The annual Cherry Blossom Festival in our nation's capital is winding down today, so I thought I would set a table in honor of this lovely tradition. I recently purchased a set of four cherry blossoms dessert plates from the Smithsonian Store, and I bought a beautiful knit scarf with a cherry blossom design from the Willard InterContinental Hotel gift shop when we were in DC for an awards dinner last April. I do not own much pink tableware, but these two items, along with some in white and light green, provided just the right amount of spring color on my table. A simple white teapot and bamboo flatware hint at the Japanese origins of this celebration. The cherry blossoms in our yard are long gone, but pretty pink Loropetalum is in bloom at the moment, so I pruned a branch and placed it in a slender clear glass vase also brought back from DC last year.
|A closer look at the cherry blossoms plate.|
|A birch candleholder surrounded by clear glass beads makes for|
a simple woodsy centerpiece, and pairs well with the cherry
blossom scarf used as a table runner.
|This simple contemporary white teapot is one of my husband's|
favorites from his extensive collection.
|Green tea will be served with the Japanese-inspired menu.|
|Instead of cherry blossoms, which have long since|
faded here, a tall branch of pink Loropetalum
flowers graces the table.
|A spring green soy sauce dispenser is flanked by white bird salt|
and pepper shakers from Pier 1 (you can't have trees without
birds, right?); a larger birch candleholder sits behind them.

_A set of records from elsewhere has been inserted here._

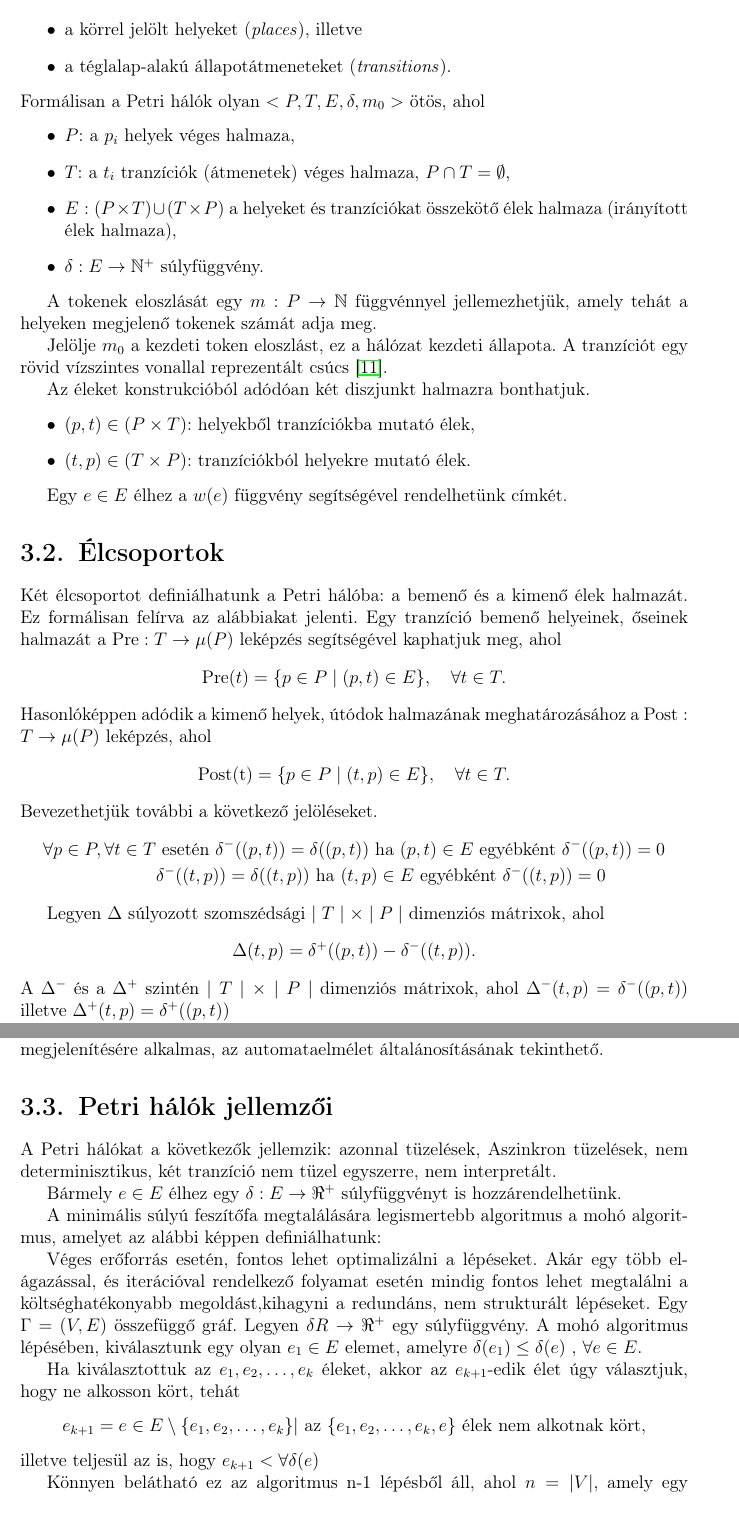
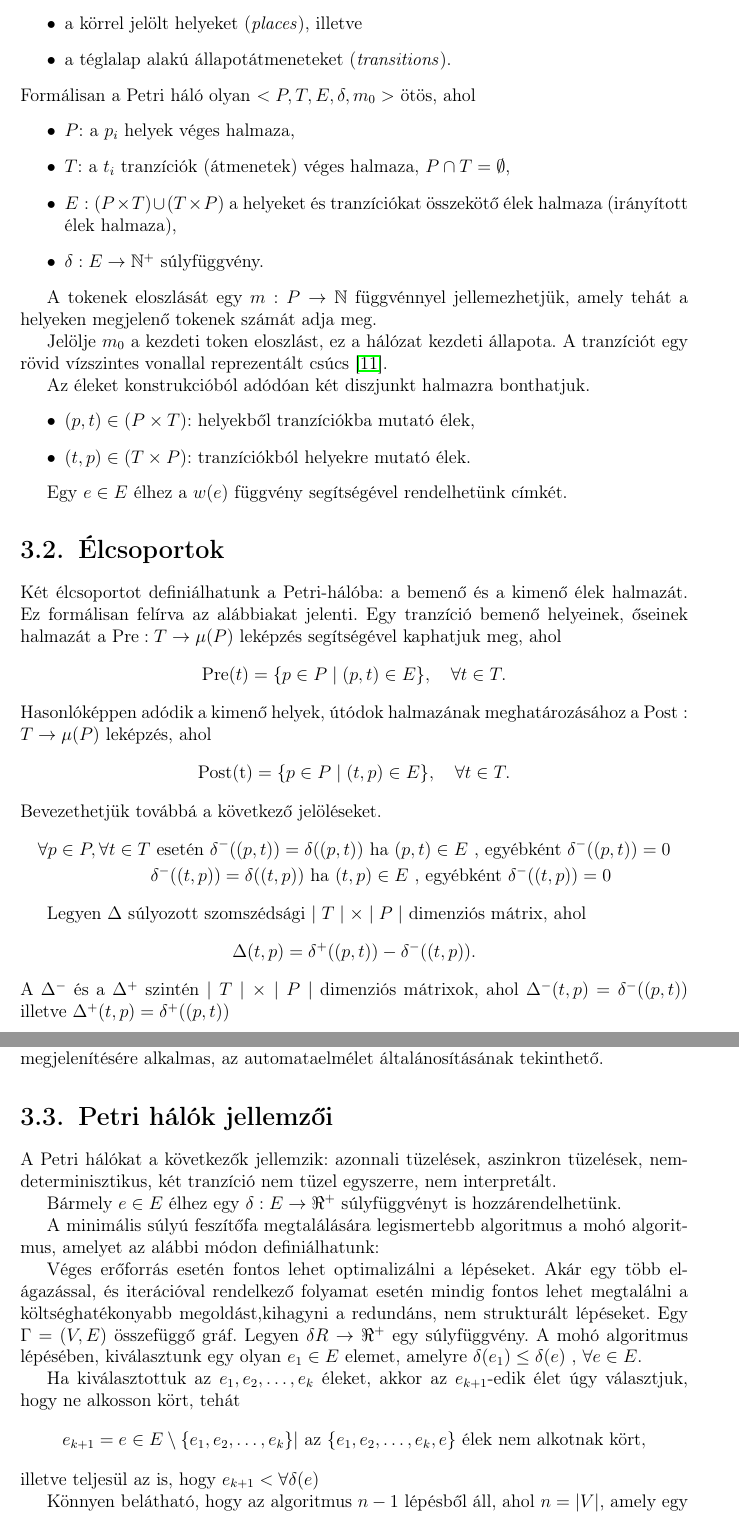
Before and after one commit to DongaaDaani/Szakdolgozat, a LaTeX thesis (thesis/szakdolgozat/dolgozat.tex, which reads thesis/szakdolgozat/chapters/3_design.tex): two parts of pages 16 and 17 of 54 before the commit and two parts of pages 16 and 17 of 55 after it, joined at a grey line, cut so that both start at the same text. Compiled offline with pdfLaTeX.

Commit message:
Update 3_design.tex

```diff
--- a/thesis/szakdolgozat/chapters/3_design.tex
+++ b/thesis/szakdolgozat/chapters/3_design.tex
@@ -24,9 +24,9 @@ Egy hely engedélyezett, ha minden bemenet helyén van legalább egy token.
 A Petri háló (\textit{Petri Net}, \textit{PN}) tehát egy súlyozott, irányított élű páros gráf, melynek élei kétféle csomópontot köthetnek össze:
 \begin{itemize}
 	\item a körrel jelölt helyeket (\textit{places}), illetve
-	\item a téglalap-alakú állapotátmeneteket (\textit{transitions}).
+	\item a téglalap alakú állapotátmeneteket (\textit{transitions}).
 \end{itemize}
-Formálisan a Petri hálók olyan $<P, T, E, \delta, m_{0}>$ ötös, ahol
+Formálisan a Petri háló olyan $<P, T, E, \delta, m_{0}>$ ötös, ahol
 \begin{itemize}
 	\item $P$: a $p_{i}$ helyek véges halmaza,
 	\item $T$: a $t_{i}$ tranzíciók (átmenetek) véges halmaza, $P \cap T = \emptyset$,
@@ -49,7 +49,7 @@ Egy $e \in E$ élhez a $w(e)$ függvény segítségével rendelhetünk címkét.
 
 \Section{Élcsoportok}
 
-Két élcsoportot definiálhatunk a Petri hálóba: a bemenő és a kimenő élek halmazát. Ez formálisan felírva az alábbiakat jelenti.
+Két élcsoportot definiálhatunk a Petri-hálóba: a bemenő és a kimenő élek halmazát. Ez formálisan felírva az alábbiakat jelenti.
 Egy tranzíció bemenő helyeinek, őseinek halmazát a $\text{Pre}: T \rightarrow \mu (P)$ leképzés segítségével kaphatjuk meg, ahol
 \[
 \text{Pre}(t) = \{ p \in P \mid (p, t) \in E \}, \quad \forall t \in T.
@@ -58,15 +58,15 @@ Hasonlóképpen adódik a kimenő helyek, útódok halmazának meghatározásáh
 \[
 \text{Post(t)} = \{ p \in P \mid (t, p) \in E \}, \quad \forall t \in T.
 \]
-Bevezethetjük további a következő jelöléseket.
+Bevezethetjük továbbá a következő jelöléseket.
 \begin{align*}
-	\forall p \in P , \forall t \in T & \text{ esetén } \delta^{-}((p,t)) = \delta((p,t)) \text{ ha } (p,t) \in E \text{ egyébként } \delta^{-}((p,t)) = 0 \\
-	& \delta^{-}((t,p)) = \delta((t,p)) \text{ ha } (t,p) \in E \text{ egyébként } \delta^{-}((t,p)) = 0
+	\forall p \in P , \forall t \in T & \text{ esetén } \delta^{-}((p,t)) = \delta((p,t)) \text{ ha } (p,t) \in E \text{ , egyébként } \delta^{-}((p,t)) = 0 \\
+	& \delta^{-}((t,p)) = \delta((t,p)) \text{ ha } (t,p) \in E \text{ , egyébként } \delta^{-}((t,p)) = 0
 \end{align*}
 
 % TODO: A \delta^{-}((p, t)) mit jelent pontosan itt? (A \delta kitevője miatt kérdéses.)
 
-Legyen $\Delta $ súlyozott szomszédsági $ \mid T \mid \times \mid P \mid $ dimenziós mátrixok, ahol
+Legyen $\Delta $ súlyozott szomszédsági $ \mid T \mid \times \mid P \mid $ dimenziós mátrix, ahol
 \[
 \Delta(t,p) = \delta^{+}((p,t))-\delta^{-}((t,p)).
 \]
@@ -108,15 +108,15 @@ Az ábrázolás az egy időben lezajló események megjelenítésére alkalmas,
 
 \Section{Petri hálók jellemzői}
 
-A Petri hálókat a következők jellemzik: azonnal tüzelések, Aszinkron tüzelések, nem determinisztikus, két tranzíció nem tüzel egyszerre, nem interpretált.
+A Petri hálókat a következők jellemzik: azonnali tüzelések, aszinkron tüzelések, nemdeterminisztikus, két tranzíció nem tüzel egyszerre, nem interpretált.
 
 Bármely $e\in E$ élhez egy $ \delta : E \rightarrow \Re^{+}  $ súlyfüggvényt is hozzárendelhetünk.
 
-A minimális súlyú feszítőfa megtalálására legismertebb algoritmus a mohó algoritmus, amelyet az alábbi képpen definiálhatunk:
+A minimális súlyú feszítőfa megtalálására legismertebb algoritmus a mohó algoritmus, amelyet az alábbi módon definiálhatunk:
 
 % TODO: Hogyan kapcsolódik az előzőekhez a feszítőfa? (Kiegészítettem, bár lehet, hogy így sem lesz szükség rá.)
 
-Véges erőforrás esetén, fontos lehet optimalizálni a lépéseket. Akár egy több elágazással, és iterációval rendelkező folyamat esetén mindig fontos lehet megtalálni a költséghatékonyabb megoldást,kihagyni a redundáns, nem strukturált lépéseket.
+Véges erőforrás esetén fontos lehet optimalizálni a lépéseket. Akár egy több elágazással, és iterációval rendelkező folyamat esetén mindig fontos lehet megtalálni a költséghatékonyabb megoldást,kihagyni a redundáns, nem strukturált lépéseket.
 Egy $\Gamma = (V, E)$ összefüggő gráf. Legyen $\delta R \rightarrow \Re^{+}$ egy súlyfüggvény. A mohó algoritmus lépésében, kiválasztunk egy olyan $e_{1} \in E$ elemet, amelyre $\delta(e_{1}) \leq \delta(e)  $ ,  $\forall e \in E$.
 
 Ha kiválasztottuk az $e_{1} , e_{2}, \dots , e_{k}$  éleket, akkor az $e_{k+1}$-edik élet úgy választjuk, hogy ne alkosson kört, tehát
@@ -125,7 +125,7 @@ Ha kiválasztottuk az $e_{1} , e_{2}, \dots , e_{k}$  éleket, akkor az $e_{k+1}
 \end{equation*}
 illetve teljesül az is, hogy $ e_{k+1} < \forall \delta(e)$
 
-Könnyen belátható ez az algoritmus n-1 lépésből áll, ahol $n = |V|$, amely egy $e_{1},e_{2}, \dots, e_{n-1}$  élsorozatú feszítőfát eredményez.
+Könnyen belátható, hogy az algoritmus $n-1$ lépésből áll, ahol $n = |V|$, amely egy $e_{1},e_{2}, \dots, e_{n-1}$  élsorozatú feszítőfát eredményez.
 
 Egy $\Gamma = (V, E)$ gráf feszítőfájának nevezünk egy olyan $\Delta$ részgráfot amelyre $\Delta = (V, E)$ és $\Delta \subset \Gamma$ és $\Delta$ fa.
 
```
Also changed, not shown: thesis/szakdolgozat/chapters/3_design.tex (12 more changed lines).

Since many of the cherry trees in Washington, DC, were a gift from Japan, my menu for this table includes Japanese foods (or at least my best interpretation!). Yakisoba ("fried noodles") is a popular street food in Japan which actually originated in China. It is easy to make and just about everyone loves this dish, even children. While I am not normally a fan of cucumbers, the marinade for the salad makes them palatable for me. The cake is not Japanese, of course, but does bring cherries to the table, and is a good choice to serve with tea.
DC Cherry Blossom Festival Menu:

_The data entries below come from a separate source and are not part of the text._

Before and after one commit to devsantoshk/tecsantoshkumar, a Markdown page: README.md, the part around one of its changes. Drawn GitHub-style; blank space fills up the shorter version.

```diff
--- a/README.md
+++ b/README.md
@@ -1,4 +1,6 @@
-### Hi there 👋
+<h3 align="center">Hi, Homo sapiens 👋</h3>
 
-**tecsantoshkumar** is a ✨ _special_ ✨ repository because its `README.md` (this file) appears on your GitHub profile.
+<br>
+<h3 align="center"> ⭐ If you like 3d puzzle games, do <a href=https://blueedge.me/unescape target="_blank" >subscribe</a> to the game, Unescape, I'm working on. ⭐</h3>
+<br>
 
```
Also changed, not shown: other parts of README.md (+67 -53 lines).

Japanese Cucumber Salad*
*Japanese Cucumber Salad
1/3 C. rice vinegar
1 tsp. light soy sauce
1 1/2 T. sugar
1/2 tsp. sesame oil
1 English cucumber, very thinly sliced
1/2 T. toasted sesame seeds
Whisk together the first three ingredients. Soak the cucumber slices in salt water for a few minutes, then rinse and drain. Pour the marinade over the cucumber slices and let stand for at least 15 minutes. Sprinkle with the sesame seeds before serving. Serves 4.
1/3 C. soy sauce
1/3 C. rice or white wine
1 1/2 T. sugar
3 T. vegetable oil
1 onion, thinly sliced
2 bags (1 lb. each) tricolor slaw mix
1 T. minced ginger
1 lb. boneless chicken, thinly sliced (white or dark meat, or a combination)
12 oz. ramen noodles*, cooked, rinsed, and drained
2 scallions, sliced
In a small bowl, whisk together the first 3 ingredients. Heat the oil in a large skillet or wok over medium-high heat. Add the onion and cook for about 3 minutes. Stir in the slaw mix and ginger. Cook until the cabbage is softened, about 3-5 minutes. Add the chicken and cook for 3-4 minutes more. Top with the noodles and pour the sauce over. Reduce heat to medium, cover the skillet, and cook for 3-5 minutes, then remove the cover and toss everything together until well combined. Pour the mixture into a serving platter and garnish with the scallions. Serves 4.
*I used four packets (3 oz. each) of ramen noodle soup, flavor packets discarded (they are mostly salt anyway). Spaghetti or even linguine would also work.
In addition to the Cherry Preserves Cake Squares (above), more sweets are on the table in the form of toffee-like Whole Almond Candies, brought back by my husband from one of his many trips to Asia. Some of the treats he brings home from his travels are a bit odd-tasting, to say the least, but these candies are really quite good.
We may not have been able to get to DC for the Cherry Blossom Festival this year, but my table will make us feel as if we were there!